PROBLEM STATEMENT: What this exercise needs is every entry restated as written, with no pictures.

[Extracted data entries]
=====

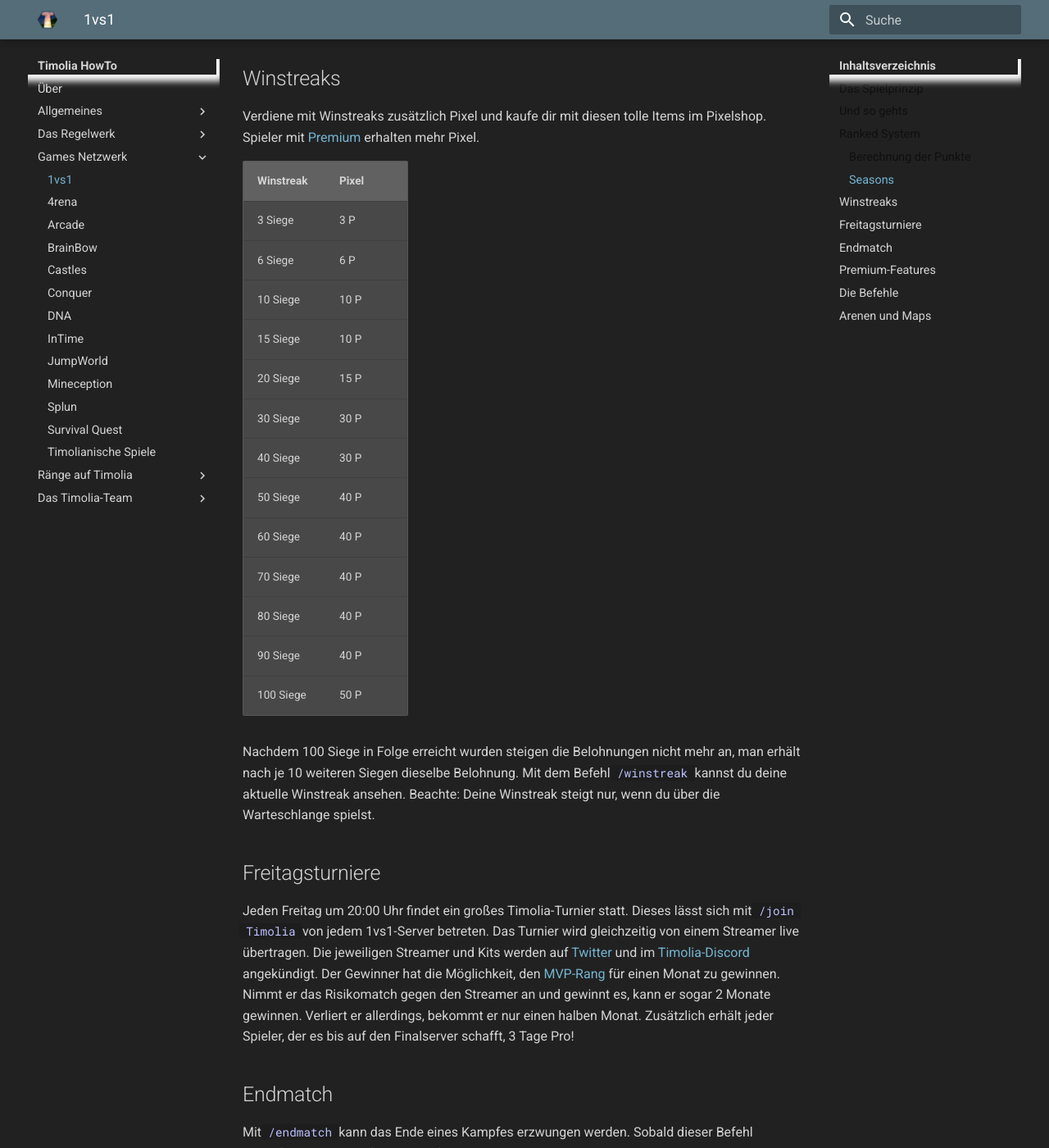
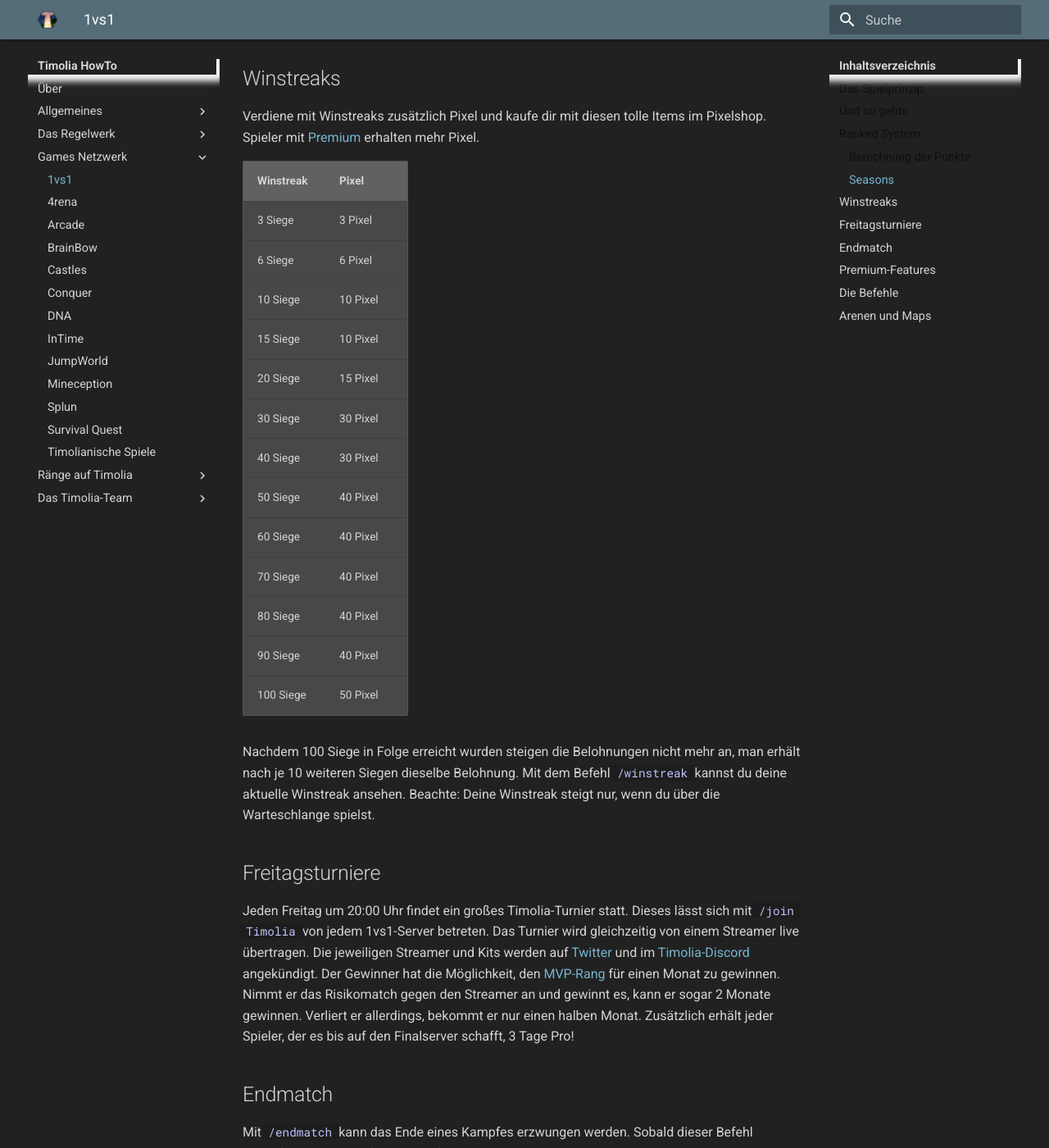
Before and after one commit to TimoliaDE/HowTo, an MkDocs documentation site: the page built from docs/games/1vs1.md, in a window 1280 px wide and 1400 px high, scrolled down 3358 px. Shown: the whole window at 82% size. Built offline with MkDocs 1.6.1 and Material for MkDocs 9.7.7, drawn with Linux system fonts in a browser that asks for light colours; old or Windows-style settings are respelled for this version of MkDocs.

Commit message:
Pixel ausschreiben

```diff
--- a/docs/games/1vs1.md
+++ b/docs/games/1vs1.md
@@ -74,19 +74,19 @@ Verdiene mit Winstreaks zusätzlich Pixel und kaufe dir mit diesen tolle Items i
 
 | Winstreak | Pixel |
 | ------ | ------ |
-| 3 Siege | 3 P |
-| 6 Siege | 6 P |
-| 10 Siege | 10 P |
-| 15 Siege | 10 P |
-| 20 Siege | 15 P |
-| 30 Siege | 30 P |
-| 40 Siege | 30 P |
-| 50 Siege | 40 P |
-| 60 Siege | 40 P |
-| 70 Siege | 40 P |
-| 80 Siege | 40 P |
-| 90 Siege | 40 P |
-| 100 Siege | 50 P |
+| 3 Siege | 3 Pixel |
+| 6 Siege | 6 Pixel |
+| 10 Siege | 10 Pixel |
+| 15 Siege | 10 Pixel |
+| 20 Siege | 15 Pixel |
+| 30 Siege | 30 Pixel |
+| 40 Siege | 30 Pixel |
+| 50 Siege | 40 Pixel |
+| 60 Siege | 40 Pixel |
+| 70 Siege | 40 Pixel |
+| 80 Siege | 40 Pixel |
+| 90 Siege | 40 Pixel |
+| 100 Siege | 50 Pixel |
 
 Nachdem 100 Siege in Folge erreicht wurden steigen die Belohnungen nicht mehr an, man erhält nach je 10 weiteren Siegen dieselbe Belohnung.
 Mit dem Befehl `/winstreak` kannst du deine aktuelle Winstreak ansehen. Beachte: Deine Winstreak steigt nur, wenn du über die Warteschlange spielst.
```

=====

TASK RESULT:
Before and after one commit to TimoliaDE/HowTo, an MkDocs documentation site: the page built from docs/games/1vs1.md, in a window 1280 px wide and 1400 px high, scrolled down 3358 px. Shown: the whole window at 82% size. Built offline with MkDocs 1.6.1 and Material for MkDocs 9.7.7, drawn with Linux system fonts in a browser that asks for light colours; old or Windows-style settings are respelled for this version of MkDocs.

Commit message:
Pixel ausschreiben

```diff
--- a/docs/games/1vs1.md
+++ b/docs/games/1vs1.md
@@ -74,19 +74,19 @@ Verdiene mit Winstreaks zusätzlich Pixel und kaufe dir mit diesen tolle Items i
 
 | Winstreak | Pixel |
 | ------ | ------ |
-| 3 Siege | 3 P |
-| 6 Siege | 6 P |
-| 10 Siege | 10 P |
-| 15 Siege | 10 P |
-| 20 Siege | 15 P |
-| 30 Siege | 30 P |
-| 40 Siege | 30 P |
-| 50 Siege | 40 P |
-| 60 Siege | 40 P |
-| 70 Siege | 40 P |
-| 80 Siege | 40 P |
-| 90 Siege | 40 P |
-| 100 Siege | 50 P |
+| 3 Siege | 3 Pixel |
+| 6 Siege | 6 Pixel |
+| 10 Siege | 10 Pixel |
+| 15 Siege | 10 Pixel |
+| 20 Siege | 15 Pixel |
+| 30 Siege | 30 Pixel |
+| 40 Siege | 30 Pixel |
+| 50 Siege | 40 Pixel |
+| 60 Siege | 40 Pixel |
+| 70 Siege | 40 Pixel |
+| 80 Siege | 40 Pixel |
+| 90 Siege | 40 Pixel |
+| 100 Siege | 50 Pixel |
 
 Nachdem 100 Siege in Folge erreicht wurden steigen die Belohnungen nicht mehr an, man erhält nach je 10 weiteren Siegen dieselbe Belohnung.
 Mit dem Befehl `/winstreak` kannst du deine aktuelle Winstreak ansehen. Beachte: Deine Winstreak steigt nur, wenn du über die Warteschlange spielst.
```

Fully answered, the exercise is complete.